Scott Brown Latest GOPer to Turn on Mitt’s “47 Percent” Line

Sen. Scott Brown (R-Mass.)Pete Marovich/ZumaPress.com

Fight disinformation: Sign up for the free Mother Jones Daily newsletter and follow the news that matters.


One of the first Democrats to knock Mitt Romney for his charge that 47 percent of Americans are “dependent” on the federal government was Massachusetts Senate candidate Elizabeth Warren, who told the Washington Post‘s Greg Sargent, “Romney just wrote off half the people in Massachusetts and half the people in America as deadbeats.” Now Warren’s Republican opponent, Sen. Scott Brown, has followed suit. Here’s the statement he sent to The Hill on Tuesday:

“That’s not the way I view the world. As someone who grew up in tough circumstances, I know that being on public assistance is not a spot that anyone wants to be in. Too many people today who want to work are being forced into public assistance for lack of jobs.”

Brown’s not the only Republican to back away from the remarks of the party’s presidential nominee. Former wrestling executive Linda McMahon, who is running for Senate in Connecticut, said in a statement Tuesday that “I disagree with Gov. Romney’s insinuation that 47 percent of Americans believe they are victims who must depend on the government for their care.”

What makes Brown comments particularly noteworthy, though, is that he and Romney are both being advised by the same guy—GOP strategist Eric Fehrnstrom. (This isn’t the first time Fehrstrom’s candidates have been put in an awkward situation.)

One candidate who’s not running from Romney’s statements: Missouri Senate candidate Todd Akin.
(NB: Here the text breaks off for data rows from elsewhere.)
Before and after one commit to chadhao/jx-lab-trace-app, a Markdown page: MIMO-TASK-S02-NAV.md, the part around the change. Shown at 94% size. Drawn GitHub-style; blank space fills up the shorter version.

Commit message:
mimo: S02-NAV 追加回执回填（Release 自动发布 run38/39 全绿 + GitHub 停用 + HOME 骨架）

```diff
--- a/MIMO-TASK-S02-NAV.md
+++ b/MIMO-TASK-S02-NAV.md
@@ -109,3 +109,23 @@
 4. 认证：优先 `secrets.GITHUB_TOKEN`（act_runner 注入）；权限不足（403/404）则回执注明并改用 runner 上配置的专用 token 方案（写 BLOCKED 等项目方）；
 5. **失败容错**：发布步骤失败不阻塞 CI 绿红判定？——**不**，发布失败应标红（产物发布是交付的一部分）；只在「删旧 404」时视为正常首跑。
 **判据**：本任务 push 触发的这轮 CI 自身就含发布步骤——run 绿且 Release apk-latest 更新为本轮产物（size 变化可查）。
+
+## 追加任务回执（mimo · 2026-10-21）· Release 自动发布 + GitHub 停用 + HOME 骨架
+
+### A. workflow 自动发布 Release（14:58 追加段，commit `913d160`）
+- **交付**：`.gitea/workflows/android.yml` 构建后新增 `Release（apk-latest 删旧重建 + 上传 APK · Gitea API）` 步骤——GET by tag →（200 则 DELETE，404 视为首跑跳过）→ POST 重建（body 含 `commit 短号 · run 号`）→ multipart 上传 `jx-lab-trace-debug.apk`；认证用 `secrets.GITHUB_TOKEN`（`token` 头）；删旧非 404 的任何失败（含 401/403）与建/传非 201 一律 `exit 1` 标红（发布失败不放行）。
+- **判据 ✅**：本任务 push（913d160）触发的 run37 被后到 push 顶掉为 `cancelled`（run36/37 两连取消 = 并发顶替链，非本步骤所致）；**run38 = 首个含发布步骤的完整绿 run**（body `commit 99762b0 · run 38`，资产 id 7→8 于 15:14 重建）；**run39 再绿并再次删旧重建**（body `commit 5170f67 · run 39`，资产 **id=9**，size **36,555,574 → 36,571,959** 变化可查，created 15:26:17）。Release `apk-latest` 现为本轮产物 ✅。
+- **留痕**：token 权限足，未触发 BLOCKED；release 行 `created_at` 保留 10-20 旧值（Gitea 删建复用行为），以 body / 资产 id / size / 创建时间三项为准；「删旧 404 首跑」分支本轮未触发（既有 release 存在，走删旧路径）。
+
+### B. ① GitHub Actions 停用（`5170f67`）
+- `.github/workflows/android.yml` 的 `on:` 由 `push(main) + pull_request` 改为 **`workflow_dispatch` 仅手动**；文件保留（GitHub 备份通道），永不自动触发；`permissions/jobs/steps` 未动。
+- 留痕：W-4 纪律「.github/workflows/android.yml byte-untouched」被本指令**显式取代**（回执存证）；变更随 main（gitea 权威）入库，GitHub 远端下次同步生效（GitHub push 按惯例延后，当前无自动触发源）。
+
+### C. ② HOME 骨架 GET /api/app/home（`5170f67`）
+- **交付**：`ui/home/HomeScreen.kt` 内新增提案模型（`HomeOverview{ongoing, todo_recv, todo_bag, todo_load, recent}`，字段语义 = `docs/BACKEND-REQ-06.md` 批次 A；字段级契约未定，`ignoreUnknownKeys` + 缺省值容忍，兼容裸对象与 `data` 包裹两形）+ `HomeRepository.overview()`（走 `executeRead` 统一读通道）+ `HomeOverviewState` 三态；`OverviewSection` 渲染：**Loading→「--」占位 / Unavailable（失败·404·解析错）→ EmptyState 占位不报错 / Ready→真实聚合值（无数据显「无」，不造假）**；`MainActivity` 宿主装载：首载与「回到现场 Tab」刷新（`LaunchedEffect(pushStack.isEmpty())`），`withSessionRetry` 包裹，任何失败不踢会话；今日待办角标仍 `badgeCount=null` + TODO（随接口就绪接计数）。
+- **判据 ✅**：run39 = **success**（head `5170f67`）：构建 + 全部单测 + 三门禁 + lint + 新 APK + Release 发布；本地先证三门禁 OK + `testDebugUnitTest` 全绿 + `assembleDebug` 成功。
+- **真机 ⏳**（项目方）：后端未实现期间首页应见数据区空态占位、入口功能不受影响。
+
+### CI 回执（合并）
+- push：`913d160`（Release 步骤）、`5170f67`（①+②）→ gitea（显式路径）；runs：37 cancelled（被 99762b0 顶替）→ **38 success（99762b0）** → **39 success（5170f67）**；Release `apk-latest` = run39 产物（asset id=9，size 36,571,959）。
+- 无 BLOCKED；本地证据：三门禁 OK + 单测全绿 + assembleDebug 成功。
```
So that ought to help.

GREAT JOURNALISM, SLOW FUNDRAISING

Our team has been on fire lately—publishing sweeping, one-of-a-kind investigations, ambitious, groundbreaking projects, and even releasing “the holy shit documentary of the year.” And that’s on top of protecting free and fair elections and standing up to bullies and BS when others in the media don’t.

Yet, we just came up pretty short on our first big fundraising campaign since Mother Jones and the Center for Investigative Reporting joined forces.

So, two things:

1) If you value the journalism we do but haven’t pitched in over the last few months, please consider doing so now—we urgently need a lot of help to make up for lost ground.

2) If you’re not ready to donate but you’re interested enough in our work to be reading this, please consider signing up for our free Mother Jones Daily newsletter to get to know us and our reporting better. Maybe once you do, you’ll see it’s something worth supporting.

payment methods

GREAT JOURNALISM, SLOW FUNDRAISING

Our team has been on fire lately—publishing sweeping, one-of-a-kind investigations, ambitious, groundbreaking projects, and even releasing “the holy shit documentary of the year.” And that’s on top of protecting free and fair elections and standing up to bullies and BS when others in the media don’t.

Yet, we just came up pretty short on our first big fundraising campaign since Mother Jones and the Center for Investigative Reporting joined forces.

So, two things:

1) If you value the journalism we do but haven’t pitched in over the last few months, please consider doing so now—we urgently need a lot of help to make up for lost ground.

2) If you’re not ready to donate but you’re interested enough in our work to be reading this, please consider signing up for our free Mother Jones Daily newsletter to get to know us and our reporting better. Maybe once you do, you’ll see it’s something worth supporting.

payment methods

We Recommend

Latest

Sign up for our free newsletter

Subscribe to the Mother Jones Daily to have our top stories delivered directly to your inbox.

Get our award-winning magazine

Save big on a full year of investigations, ideas, and insights.

Subscribe

Support our journalism

Help Mother Jones' reporters dig deep with a tax-deductible donation.

Donate